The entries follow. Copy every line in which "multiRow" appears.

── DATA SHOWN

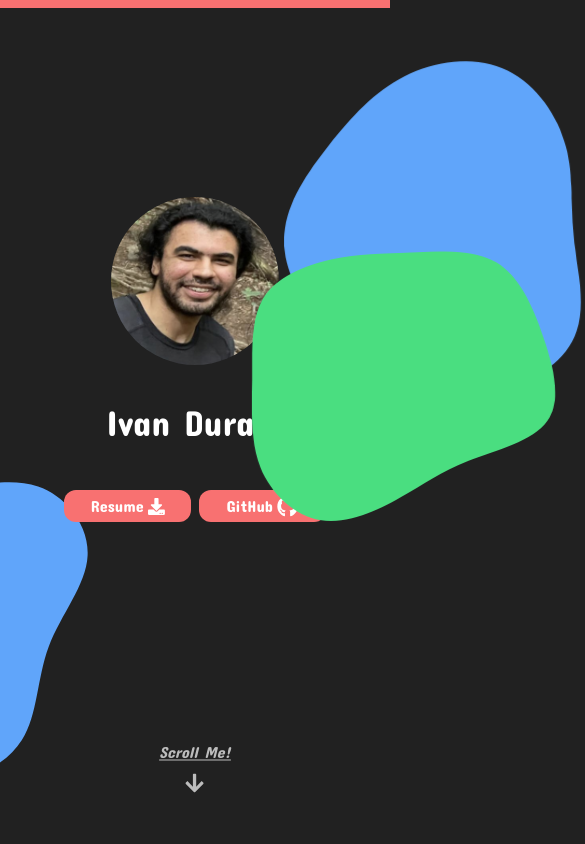
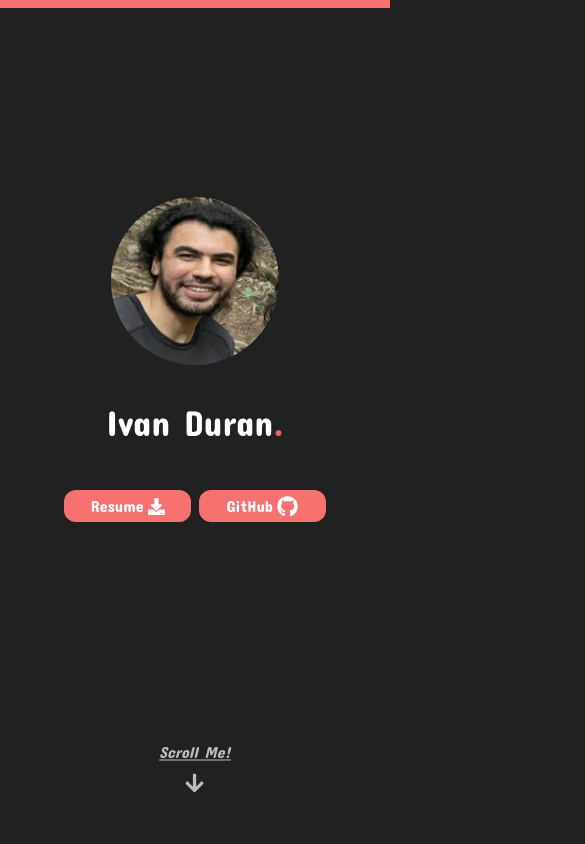
Before and after one commit to IvanDuran02/Portfolio-Vite, a React (Vite) app: page / in a window 390 px wide. Shown: the top 844 px of the page, 585 px wide, since content can reach past the window. Built offline with nearby package versions, Linux system fonts and the light colour scheme.

Commit message:
blobs are invis when mobile screen

```diff
--- a/src/screens/Home.tsx
+++ b/src/screens/Home.tsx
@@ -105,7 +105,7 @@ const Projects = () => {
       <img
         src={greenBlob}
         alt="blob"
-        className="absolute h-[55vh] right-0 bottom-0 -translate-y-1/2 translate-x-1/2 -rotate-90"
+        className="absolute h-[55vh] right-0 bottom-0 -translate-y-1/2 translate-x-1/2 -rotate-90 hidden md:flex"
       />
     </div>
   );
--- a/src/screens/Loading.tsx
+++ b/src/screens/Loading.tsx
@@ -77,12 +77,12 @@ export const Loading = () => {
       <img
         src={blob4}
         alt="blob"
-        className="absolute h-[55vh] -left-64 bottom-0"
+        className="absolute h-[55vh] -left-64 bottom-0 hidden md:flex"
       />
       <img
         src={blob4}
         alt="blob"
-        className="absolute h-[55vh] -right-64 top-0 rotate-90"
+        className="absolute h-[55vh] -right-64 top-0 rotate-90 hidden md:flex"
       />
     </div>
   );
```
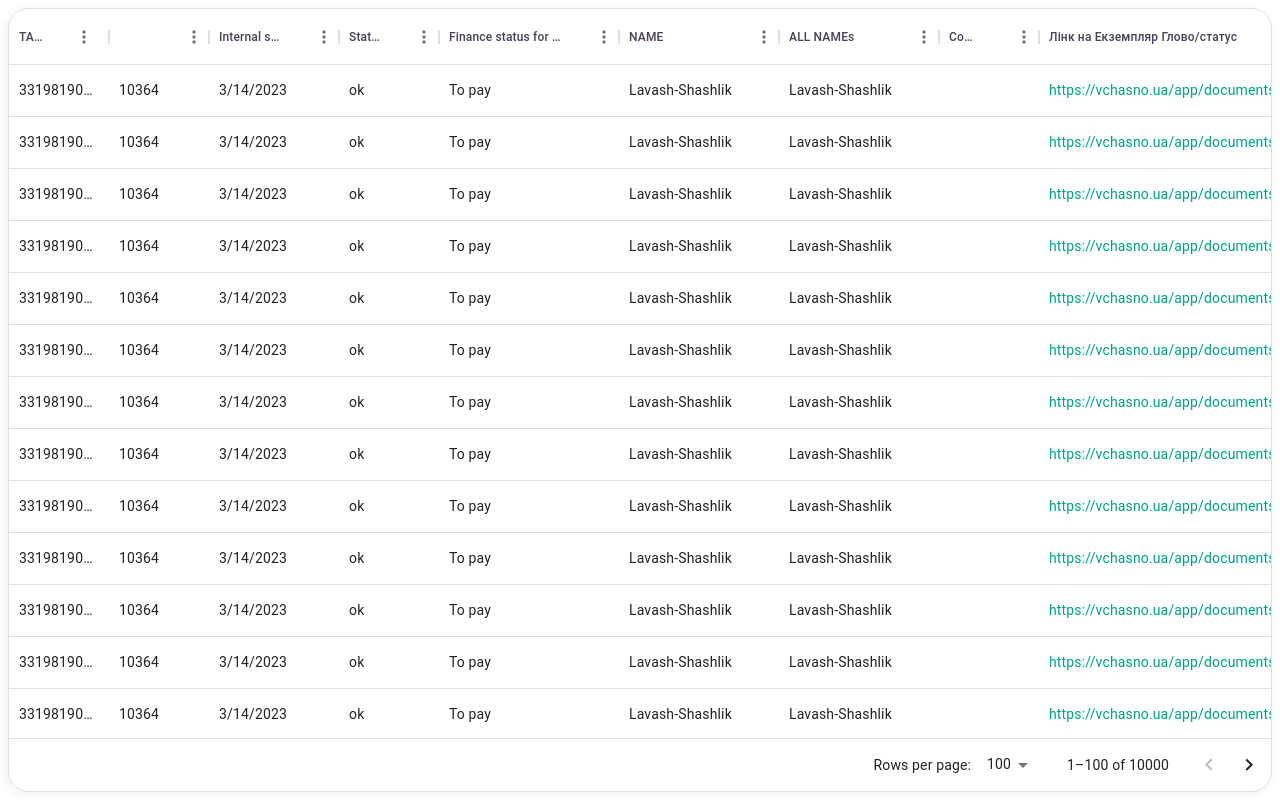
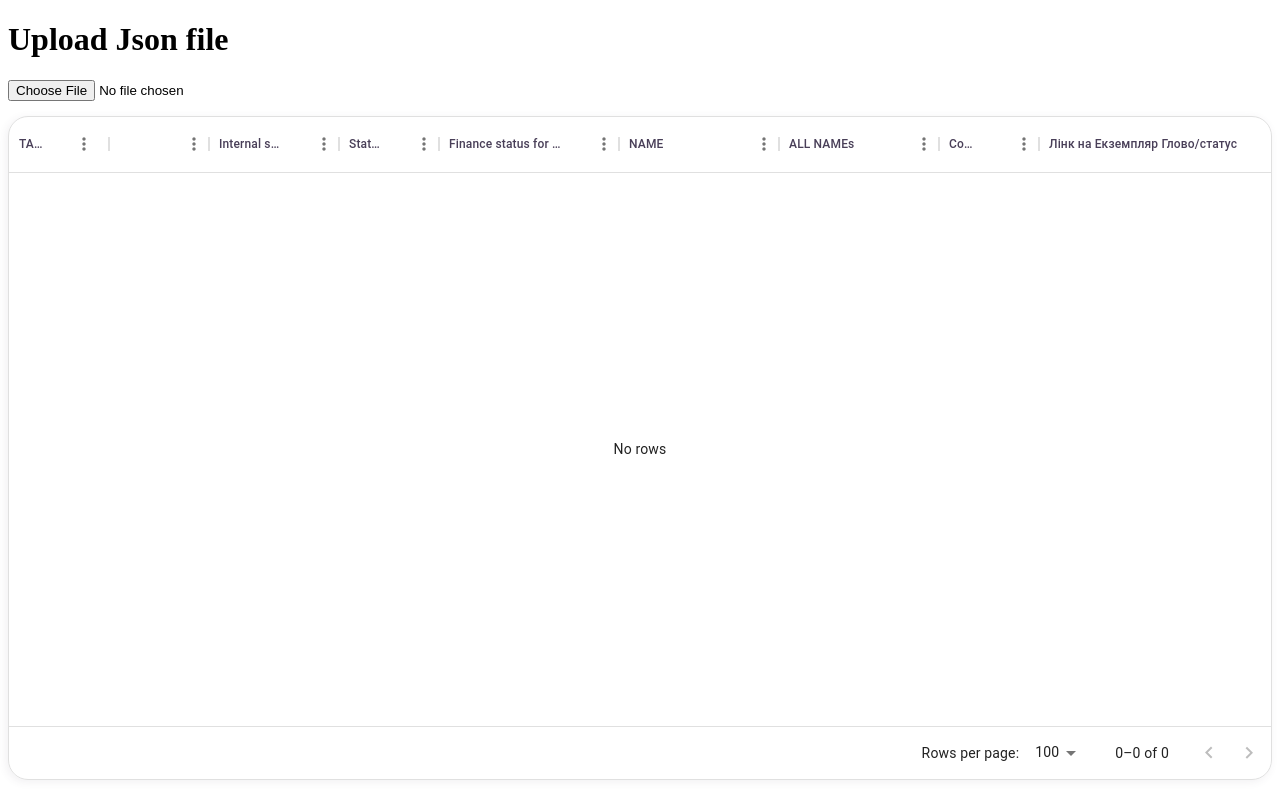
Before and after one commit to VitasPirozhko/react_data_grid_example, a React (Create React App) app: page / in a window 1280 px wide. Built offline with nearby package versions, Linux system fonts and the light colour scheme.

Commit message:
upload data in json

```diff
--- a/src/App.css
+++ b/src/App.css
@@ -25,3 +25,7 @@
     border: none;
     outline: none;
 }
+
+.data_grid_wrap {
+    margin-top: 15px;
+}
--- a/src/App.tsx
+++ b/src/App.tsx
@@ -1,13 +1,16 @@
 import { Select, SelectChangeEvent } from '@mui/material';
-import { DataGrid, GridColDef, GridRenderCellParams, GridRowsProp, useGridApiContext } from '@mui/x-data-grid';
+import { DataGrid, GridColDef, GridRenderCellParams, useGridApiContext } from '@mui/x-data-grid';
 import 'App.css'
+import { useState } from 'react';
 
 function App() {
-
+  const [files, setFiles] = useState([]);
   return (
-    <div style={{ height: '98vh', width: '100%' }} className="data_grid_wrap">
+    <>
+      <Upload setFiles={setFiles} />
+      <div style={{ height: '83vh', width: '100%' }} className="data_grid_wrap">
         <DataGrid
-        rows={addRows()}
+          rows={files}
           columns={addGeneralProperties(columnDefs)}
           sx={{
             boxShadow: '-2px 2px 8px rgba(78,69,92,.08)',
@@ -15,10 +18,30 @@ function App() {
           }}
         />
     </div>
+    </>
   );
 }
 
 export default App;
+
+const Upload: React.FC<{setFiles: any}> = ({ setFiles }) => {
+
+  const handleChange = (e: any) => {
+      const fileReader = new FileReader();
+      fileReader.readAsText(e.target.files[0], "UTF-8");
+      fileReader.onload = e => {
+        if (e.target !== null) {
+          setFiles(addID(JSON.parse((e.target as any).result)));
+        }
+      };
+  };
+  return (
+    <>
+      <h1>Upload Json file</h1>
+      <input type="file" onChange={handleChange} />
+    </>
+  );
+}
 
 const SelectEditInputCell = (props: GridRenderCellParams) => {
   const { id, value, field } = props;
@@ -68,124 +91,132 @@ const addGeneralProperties = (collumns: GridColDef[]) => collumns.map((coll) =>
 
 const columnDefs: GridColDef[] = [
   {
-    field: 'field_1',
+    field: '1',
     headerName: 'TAX ID',
     headerAlign: 'center',
     editable: false,
   },
-  { field: 'field_2', headerName: "", },
-  { field: 'field_3', headerName: "Internal sub#", type: 'date', width: 130, },
-  { field: 'field_4', headerName: "Status", },
+  { field: '2', headerName: "", },
+  { field: '3', headerName: "Internal sub#", type: 'date', width: 130, },
+  { field: '4', headerName: "Status", },
   {
-    field: 'field_5',
+    field: '5',
     headerName: 'Finance status for paying bulk',
     renderEditCell: SelectEditInputCell,
     width: 180,
   },
-  { field: 'field_6', headerName: "NAME", width: 160 },
-  { field: 'field_7', headerName: "ALL NAMEs", width: 160 },
-  { field: 'field_8', headerName: "Comment", },
-  { field: 'field_9', headerName: "Лінк на Екземпляр Глово/статус", width: 300 },
-  { field: 'field_10', headerName: "Екземпляр Партнерастатус", },
-  { field: 'field_11', headerName: "Літера в архіві", },
-  { field: 'field_12', headerName: "Номер в архіві", },
-  { field: 'field_13', headerName: "City", },
-  { field: 'field_14', headerName: "Найменування", },
-  { field: 'field_15', headerName: "TAX ID", },
-  { field: 'field_16', headerName: "Active as of 15.01.2023", },
-  { field: 'field_17', headerName: "IBAN/ Bank account", },
-  { field: 'field_18', headerName: "IBAN check", },
-  { field: 'field_19', headerName: "Yes Updated", },
-  { field: 'field_20', headerName: "Comment on commission", },
-  { field: 'field_21', headerName: "trial", },
-  { field: 'field_22', headerName: "Platform\nfee\nплата за доступ до додатку\nСУМА", },
-  { field: 'field_23', headerName: "Platform\nfee\nплата за доступ до додатку\nЗВІТНИЙ ПЕРІОД", },
-  { field: 'field_24', headerName: "Activation\nfee (incl VAT)\nплата за активацію", },
-  { field: 'field_25', headerName: "Paper / electronic version", },
-  { field: 'field_26', headerName: "Agreement name", },
-  { field: 'field_27', headerName: "Agreement/additional agreement date", },
-  { field: 'field_28', headerName: "Type", },
-  { field: 'field_29', headerName: "Payment type", },
-  { field: 'field_30', headerName: "Повна/скорочена/ marketplace/інформаційні", },
-  { field: 'field_31', headerName: "Інший пункт про проведення промо-акцій", },
-  { field: 'field_32', headerName: "ДУ про PROMO - пункти що взагалі допускають проведення промо-акції", },
-  { field: 'field_33', headerName: "ДУ про зниж на дост - пункти, що стосуються конкретно знижки на доставку", },
-  { field: 'field_34', headerName: "Дата ДУ на всі ПРОМО\nself promo\\ 1+1, DF\nССП-1", },
-  { field: 'field_35', headerName: "Статус \n\"ДУ на всі ПРОМО\nself promo\\ 1+1\"", },
-  { field: 'field_36', headerName: "Коментар \n\"ДУ на всі ПРОМО\nself promo\\ 1+1\"", },
-  { field: 'field_37', headerName: "Промо без Додатку ДАТА", },
-  { field: 'field_38', headerName: "Промо без Додатку ЛІНК", },
-  { field: 'field_39', headerName: "Промо без Додатку СТАТУС", },
-  { field: 'field_40', headerName: "count", },
-  { field: 'field_41', headerName: "Lost agreements request", },
-  { field: 'field_42', headerName: "Invoicing", },
-  { field: 'field_43', headerName: "AA on weekly invoicing link", },
-  { field: 'field_44', headerName: "AA on weekly invoicing status", },
-  { field: 'field_45', headerName: "Payment terms", },
-  { field: 'field_46', headerName: "Дата останнього гарантійного листа", },
+  { field: '6', headerName: "NAME", width: 160 },
+  { field: '7', headerName: "ALL NAMEs", width: 160 },
+  { field: '8', headerName: "Comment", },
+  { field: '9', headerName: "Лінк на Екземпляр Глово/статус", width: 300 },
+  { field: '10', headerName: "Екземпляр Партнерастатус", },
+  { field: '11', headerName: "Літера в архіві", },
+  { field: '12', headerName: "Номер в архіві", },
+  { field: '13', headerName: "City", },
+  { field: '14', headerName: "Найменування", },
+  { field: '15', headerName: "TAX ID", },
+  { field: '16', headerName: "Active as of 15.01.2023", },
+  { field: '17', headerName: "IBAN/ Bank account", },
+  { field: '18', headerName: "IBAN check", },
+  { field: '19', headerName: "Yes Updated", },
+  { field: '20', headerName: "Comment on commission", },
+  { field: '21', headerName: "trial", },
+  { field: '22', headerName: "Platform\nfee\nплата за доступ до додатку\nСУМА", },
+  { field: '23', headerName: "Platform\nfee\nплата за доступ до додатку\nЗВІТНИЙ ПЕРІОД", },
+  { field: '24', headerName: "Activation\nfee (incl VAT)\nплата за активацію", },
+  { field: '25', headerName: "Paper / electronic version", },
+  { field: '26', headerName: "Agreement name", },
+  { field: '27', headerName: "Agreement/additional agreement date", },
+  { field: '28', headerName: "Type", },
+  { field: '29', headerName: "Payment type", },
+  { field: '30', headerName: "Повна/скорочена/ marketplace/інформаційні", },
+  { field: '31', headerName: "Інший пункт про проведення промо-акцій", },
+  { field: '32', headerName: "ДУ про PROMO - пункти що взагалі допускають проведення промо-акції", },
+  { field: '33', headerName: "ДУ про зниж на дост - пункти, що стосуються конкретно знижки на доставку", },
+  { field: '34', headerName: "Дата ДУ на всі ПРОМО\nself promo\\ 1+1, DF\nССП-1", },
+  { field: '35', headerName: "Статус \n\"ДУ на всі ПРОМО\nself promo\\ 1+1\"", },
+  { field: '36', headerName: "Коментар \n\"ДУ на всі ПРОМО\nself promo\\ 1+1\"", },
+  { field: '37', headerName: "Промо без Додатку ДАТА", },
+  { field: '38', headerName: "Промо без Додатку ЛІНК", },
+  { field: '39', headerName: "Промо без Додатку СТАТУС", },
+  { field: '40', headerName: "count", },
+  { field: '41', headerName: "Lost agreements request", },
+  { field: '42', headerName: "Invoicing", },
+  { field: '43', headerName: "AA on weekly invoicing link", },
+  { field: '44', headerName: "AA on weekly invoicing status", },
+  { field: '45', headerName: "Payment terms", },
+  { field: '46', headerName: "Дата останнього гарантійного листа", },
 ]
 
-export const rowData = {
-      id: 1,
-      field_1: 3319819095,
-      field_2: 10364,
-      field_3: new Date(),
-      field_4: "ok",
-      field_5: "To pay",
-      field_6: " Lavash-Shashlik",
-      field_7: " Lavash-Shashlik",
-      field_8: null,
-      field_9: {
-        value: 'https://vchasno.ua/app/documents/83441e0f-32b0-4da9-bd26-8f39c79ed724?folder_id=6008&conditions2=60017002&conditions2=60017003120&conditions2=60017004&conditions2=60017007220&conditions2=600270010&conditions2=60027003020&conditions2=60027007120&conditions2=60027007010&conditions2=60077001&conditions2=60077003&conditions2=600070102221',
-        href: 'https://vchasno.ua/app/documents/83441e0f-32b0-4da9-bd26-8f39c79ed724?folder_id=6008&conditions2=60017002&conditions2=60017003120&conditions2=60017004&conditions2=60017007220&conditions2=600270010&conditions2=60027003020&conditions2=60027007120&conditions2=60027007010&conditions2=60077001&conditions2=60077003&conditions2=600070102221'
-      },
-      field_10: null,
-      field_11: null,
-      field_12: null,
-      field_13: "м. Дніпро",
-      field_14: "ФОП ІМЕРЛІШВІЛІ ГІОРГІ",
-      field_15: 3319819095,
-      field_16: "10364-01",
-      field_17: "UA413052990000026005050346079",
-      field_18: "ok",
-      field_19: null,
-      field_20: "31%+VAT",
-      field_21: null,
-      field_22: null,
-      field_23: null,
-      field_24: "99+VAT",
-      field_25: "electronic",
-      field_26: "Договір про надання послуг",
-      field_27: "15.02.2022",
-      field_28: "agency",
-      field_29: "Total orders",
-      field_30: "Cкорочена",
-      field_31: null,
-      field_32: null,
-      field_33: null,
-      field_34: null,
-      field_35: null,
-      field_36: null,
-      field_37: null,
-      field_38: null,
-      field_39: null,
-      field_40: 3,
-      field_41: null,
-      field_42: "Bi-weekly",
-      field_43: null,
-      field_44: null,
-      field_45: "Bi-weekly",
-      field_46: null
+// export const rowData = {
+//       id: 1,
+//       field_1: 3319819095,
+//       field_2: 10364,
+//       field_3: new Date(),
+//       field_4: "ok",
+//       field_5: "To pay",
+//       field_6: " Lavash-Shashlik",
+//       field_7: " Lavash-Shashlik",
+//       field_8: null,
+//       field_9: {
+//         value: 'https://vchasno.ua/app/documents/83441e0f-32b0-4da9-bd26-8f39c79ed724?folder_id=6008&conditions2=60017002&conditions2=60017003120&conditions2=60017004&conditions2=60017007220&conditions2=600270010&conditions2=60027003020&conditions2=60027007120&conditions2=60027007010&conditions2=60077001&conditions2=60077003&conditions2=600070102221',
+//         href: 'https://vchasno.ua/app/documents/83441e0f-32b0-4da9-bd26-8f39c79ed724?folder_id=6008&conditions2=60017002&conditions2=60017003120&conditions2=60017004&conditions2=60017007220&conditions2=600270010&conditions2=60027003020&conditions2=60027007120&conditions2=60027007010&conditions2=60077001&conditions2=60077003&conditions2=600070102221'
+//       },
+//       field_10: null,
+//       field_11: null,
+//       field_12: null,
+//       field_13: "м. Дніпро",
+//       field_14: "ФОП ІМЕРЛІШВІЛІ ГІОРГІ",
+//       field_15: 3319819095,
+//       field_16: "10364-01",
+//       field_17: "UA413052990000026005050346079",
+//       field_18: "ok",
+//       field_19: null,
+//       field_20: "31%+VAT",
+//       field_21: null,
+//       field_22: null,
+//       field_23: null,
+//       field_24: "99+VAT",
+//       field_25: "electronic",
+//       field_26: "Договір про надання послуг",
+//       field_27: "15.02.2022",
+//       field_28: "agency",
+//       field_29: "Total orders",
+//       field_30: "Cкорочена",
+//       field_31: null,
+//       field_32: null,
+//       field_33: null,
+//       field_34: null,
+//       field_35: null,
+//       field_36: null,
+//       field_37: null,
+//       field_38: null,
+//       field_39: null,
+//       field_40: 3,
+//       field_41: null,
+//       field_42: "Bi-weekly",
+//       field_43: null,
+//       field_44: null,
+//       field_45: "Bi-weekly",
+//       field_46: null
+// }
+
+// const addRows = (): GridRowsProp => {
+//   let multiRow: any = [];
+//   for (let i = 0; i < 10000; ++i) {
+//     multiRow.push({
+//       ...rowData,
+//       id: i,
+//       ...(i === 502 && {field_1: 11111111})
+//     })
+//   }
+//   return multiRow;
+// }
+
+const addID = (rows: []) => rows.map((row: {}, index) => {
+  return {
+    ...row,
+    id: index,
+    3: new Date(),
   }
-
-const addRows = (): GridRowsProp => {
-  let multiRow: any = [];
-  for (let i = 0; i < 10000; ++i) {
-    multiRow.push({
-      ...rowData,
-      id: i,
-      ...(i === 502 && {field_1: 11111111})
 })
-  }
-  return multiRow;
-}
```
Lines whose indentation alone changed are shown as unchanged.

────

● REPLY
+//   let multiRow: any = [];
+//     multiRow.push({
+//   return multiRow;
-  let multiRow: any = [];
-    multiRow.push({
-  return multiRow;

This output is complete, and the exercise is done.